=== Section Start ===
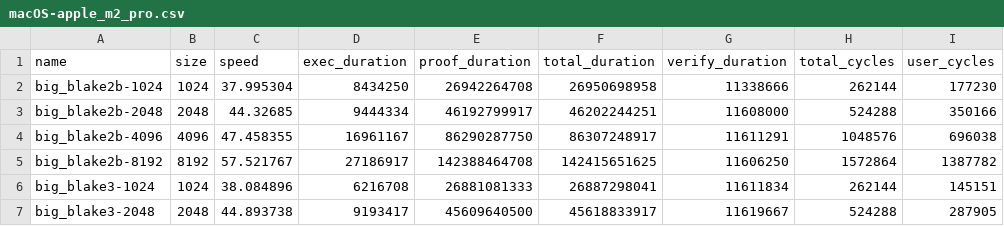
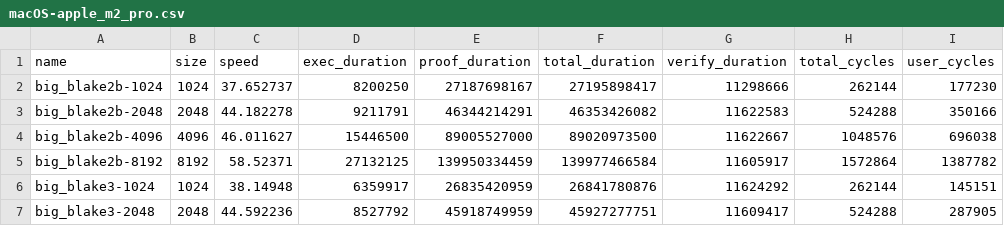
Before and after one commit to risc0/ghpages, a CSV file: dev/benchmarks/macOS-apple_m2_pro.csv, drawn as a sheet; only a part is shown; the diff covers the shown part only; the diff names each change by its address in the sheet, - before the commit and + after, or states it on an @@ line.

```diff
--- a/dev/benchmarks/macOS-apple_m2_pro.csv
+++ b/dev/benchmarks/macOS-apple_m2_pro.csv
-C2 (speed): 37.995304
+C2 (speed): 37.652737
-D2 (exec_duration): 8434250
+D2 (exec_duration): 8200250
-E2 (proof_duration): 26942264708
+E2 (proof_duration): 27187698167
-F2 (total_duration): 26950698958
+F2 (total_duration): 27195898417
-G2 (verify_duration): 11338666
+G2 (verify_duration): 11298666
-C3 (speed): 44.32685
+C3 (speed): 44.182278
-D3 (exec_duration): 9444334
+D3 (exec_duration): 9211791
-E3 (proof_duration): 46192799917
+E3 (proof_duration): 46344214291
-F3 (total_duration): 46202244251
+F3 (total_duration): 46353426082
-G3 (verify_duration): 11608000
+G3 (verify_duration): 11622583
-C4 (speed): 47.458355
+C4 (speed): 46.011627
-D4 (exec_duration): 16961167
+D4 (exec_duration): 15446500
-E4 (proof_duration): 86290287750
+E4 (proof_duration): 89005527000
-F4 (total_duration): 86307248917
+F4 (total_duration): 89020973500
-G4 (verify_duration): 11611291
+G4 (verify_duration): 11622667
-C5 (speed): 57.521767
+C5 (speed): 58.52371
-D5 (exec_duration): 27186917
+D5 (exec_duration): 27132125
-E5 (proof_duration): 142388464708
+E5 (proof_duration): 139950334459
-F5 (total_duration): 142415651625
+F5 (total_duration): 139977466584
-G5 (verify_duration): 11606250
+G5 (verify_duration): 11605917
-C6 (speed): 38.084896
+C6 (speed): 38.14948
-D6 (exec_duration): 6216708
+D6 (exec_duration): 6359917
-E6 (proof_duration): 26881081333
+E6 (proof_duration): 26835420959
-F6 (total_duration): 26887298041
+F6 (total_duration): 26841780876
-G6 (verify_duration): 11611834
+G6 (verify_duration): 11624292
-C7 (speed): 44.893738
+C7 (speed): 44.592236
-D7 (exec_duration): 9193417
+D7 (exec_duration): 8527792
-E7 (proof_duration): 45609640500
+E7 (proof_duration): 45918749959
-F7 (total_duration): 45618833917
+F7 (total_duration): 45927277751
-G7 (verify_duration): 11619667
+G7 (verify_duration): 11609417
```
Also changed, not shown: 152 edited cells elsewhere in this file, dev/benchmarks/Linux-nvidia_rtx_4090.csv, 4 other files.
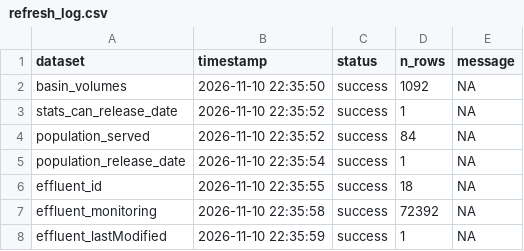
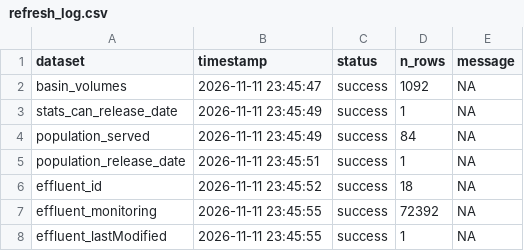
Before and after one commit to TOTA-git/TOTA-Waste-Water-Dashboard, a CSV file: data/cache/refresh_log.csv, drawn as a sheet.

```diff
--- a/data/cache/refresh_log.csv
+++ b/data/cache/refresh_log.csv
@@ -1,8 +1,8 @@
 dataset,timestamp,status,n_rows,message
-basin_volumes,2026-11-10 22:35:50,success,1092,NA
-stats_can_release_date,2026-11-10 22:35:52,success,1,NA
-population_served,2026-11-10 22:35:52,success,84,NA
-population_release_date,2026-11-10 22:35:54,success,1,NA
-effluent_id,2026-11-10 22:35:55,success,18,NA
-effluent_monitoring,2026-11-10 22:35:58,success,72392,NA
-effluent_lastModified,2026-11-10 22:35:59,success,1,NA
+basin_volumes,2026-11-11 23:45:47,success,1092,NA
+stats_can_release_date,2026-11-11 23:45:49,success,1,NA
+population_served,2026-11-11 23:45:49,success,84,NA
+population_release_date,2026-11-11 23:45:51,success,1,NA
+effluent_id,2026-11-11 23:45:52,success,18,NA
+effluent_monitoring,2026-11-11 23:45:55,success,72392,NA
+effluent_lastModified,2026-11-11 23:45:55,success,1,NA
```
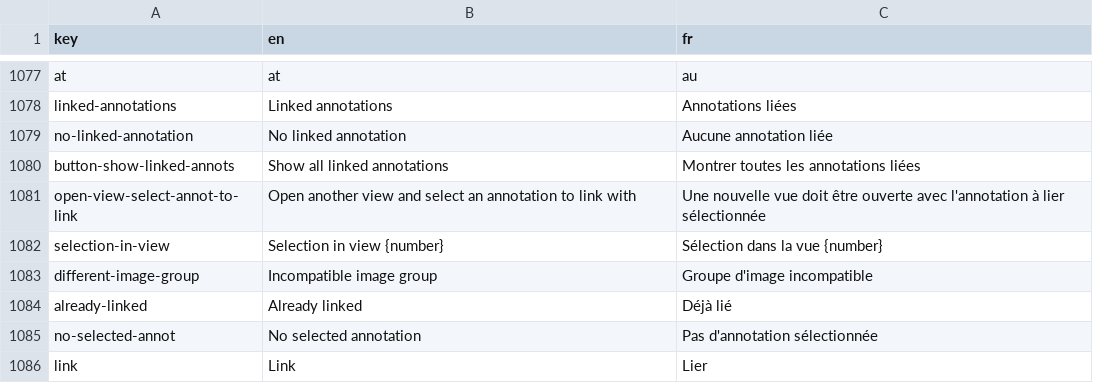
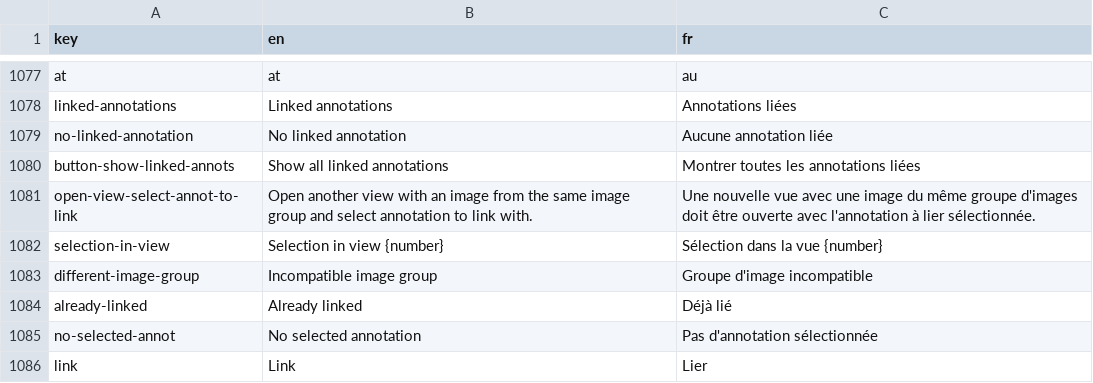
Before and after one commit to cytomine/Cytomine-Web-UI, a CSV file: src/locales/translations.csv, drawn as a sheet; only a part is shown, gaps mark what is left out.

Commit message:
Improve message on annotation link selector

```diff
--- a/src/locales/translations.csv
+++ b/src/locales/translations.csv
@@ -1080,3 +1080,3 @@ no-linked-annotation,No linked annotation,Aucune annotation liée
 button-show-linked-annots,Show all linked annotations,Montrer toutes les annotations liées
-open-view-select-annot-to-link,Open another view and select an annotation to link with,Une nouvelle vue doit être ouverte avec l'annotation à lier sélectionnée
+open-view-select-annot-to-link,Open another view with an image from the same image group and select annotation to link with.,Une nouvelle vue avec une image du même groupe d'images doit être ouverte avec l'annotation à lier sélectionnée.
 selection-in-view,Selection in view {number},Sélection dans la vue {number}
```
Also changed, not shown: 1 other file.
=== Section End ===
● **Task directions**
All of the data gets printed again exactly; the pictures do not.

● **Exercise solution**
Before and after one commit to risc0/ghpages, a CSV file: dev/benchmarks/macOS-apple_m2_pro.csv, drawn as a sheet; only a part is shown; the diff covers the shown part only; the diff names each change by its address in the sheet, - before the commit and + after, or states it on an @@ line.

```diff
--- a/dev/benchmarks/macOS-apple_m2_pro.csv
+++ b/dev/benchmarks/macOS-apple_m2_pro.csv
-C2 (speed): 37.995304
+C2 (speed): 37.652737
-D2 (exec_duration): 8434250
+D2 (exec_duration): 8200250
-E2 (proof_duration): 26942264708
+E2 (proof_duration): 27187698167
-F2 (total_duration): 26950698958
+F2 (total_duration): 27195898417
-G2 (verify_duration): 11338666
+G2 (verify_duration): 11298666
-C3 (speed): 44.32685
+C3 (speed): 44.182278
-D3 (exec_duration): 9444334
+D3 (exec_duration): 9211791
-E3 (proof_duration): 46192799917
+E3 (proof_duration): 46344214291
-F3 (total_duration): 46202244251
+F3 (total_duration): 46353426082
-G3 (verify_duration): 11608000
+G3 (verify_duration): 11622583
-C4 (speed): 47.458355
+C4 (speed): 46.011627
-D4 (exec_duration): 16961167
+D4 (exec_duration): 15446500
-E4 (proof_duration): 86290287750
+E4 (proof_duration): 89005527000
-F4 (total_duration): 86307248917
+F4 (total_duration): 89020973500
-G4 (verify_duration): 11611291
+G4 (verify_duration): 11622667
-C5 (speed): 57.521767
+C5 (speed): 58.52371
-D5 (exec_duration): 27186917
+D5 (exec_duration): 27132125
-E5 (proof_duration): 142388464708
+E5 (proof_duration): 139950334459
-F5 (total_duration): 142415651625
+F5 (total_duration): 139977466584
-G5 (verify_duration): 11606250
+G5 (verify_duration): 11605917
-C6 (speed): 38.084896
+C6 (speed): 38.14948
-D6 (exec_duration): 6216708
+D6 (exec_duration): 6359917
-E6 (proof_duration): 26881081333
+E6 (proof_duration): 26835420959
-F6 (total_duration): 26887298041
+F6 (total_duration): 26841780876
-G6 (verify_duration): 11611834
+G6 (verify_duration): 11624292
-C7 (speed): 44.893738
+C7 (speed): 44.592236
-D7 (exec_duration): 9193417
+D7 (exec_duration): 8527792
-E7 (proof_duration): 45609640500
+E7 (proof_duration): 45918749959
-F7 (total_duration): 45618833917
+F7 (total_duration): 45927277751
-G7 (verify_duration): 11619667
+G7 (verify_duration): 11609417
```
Also changed, not shown: 152 edited cells elsewhere in this file, dev/benchmarks/Linux-nvidia_rtx_4090.csv, 4 other files.
Before and after one commit to TOTA-git/TOTA-Waste-Water-Dashboard, a CSV file: data/cache/refresh_log.csv, drawn as a sheet.

```diff
--- a/data/cache/refresh_log.csv
+++ b/data/cache/refresh_log.csv
@@ -1,8 +1,8 @@
 dataset,timestamp,status,n_rows,message
-basin_volumes,2026-11-10 22:35:50,success,1092,NA
-stats_can_release_date,2026-11-10 22:35:52,success,1,NA
-population_served,2026-11-10 22:35:52,success,84,NA
-population_release_date,2026-11-10 22:35:54,success,1,NA
-effluent_id,2026-11-10 22:35:55,success,18,NA
-effluent_monitoring,2026-11-10 22:35:58,success,72392,NA
-effluent_lastModified,2026-11-10 22:35:59,success,1,NA
+basin_volumes,2026-11-11 23:45:47,success,1092,NA
+stats_can_release_date,2026-11-11 23:45:49,success,1,NA
+population_served,2026-11-11 23:45:49,success,84,NA
+population_release_date,2026-11-11 23:45:51,success,1,NA
+effluent_id,2026-11-11 23:45:52,success,18,NA
+effluent_monitoring,2026-11-11 23:45:55,success,72392,NA
+effluent_lastModified,2026-11-11 23:45:55,success,1,NA
```
Before and after one commit to cytomine/Cytomine-Web-UI, a CSV file: src/locales/translations.csv, drawn as a sheet; only a part is shown, gaps mark what is left out.

Commit message:
Improve message on annotation link selector

```diff
--- a/src/locales/translations.csv
+++ b/src/locales/translations.csv
@@ -1080,3 +1080,3 @@ no-linked-annotation,No linked annotation,Aucune annotation liée
 button-show-linked-annots,Show all linked annotations,Montrer toutes les annotations liées
-open-view-select-annot-to-link,Open another view and select an annotation to link with,Une nouvelle vue doit être ouverte avec l'annotation à lier sélectionnée
+open-view-select-annot-to-link,Open another view with an image from the same image group and select annotation to link with.,Une nouvelle vue avec une image du même groupe d'images doit être ouverte avec l'annotation à lier sélectionnée.
 selection-in-view,Selection in view {number},Sélection dans la vue {number}
```
Also changed, not shown: 1 other file.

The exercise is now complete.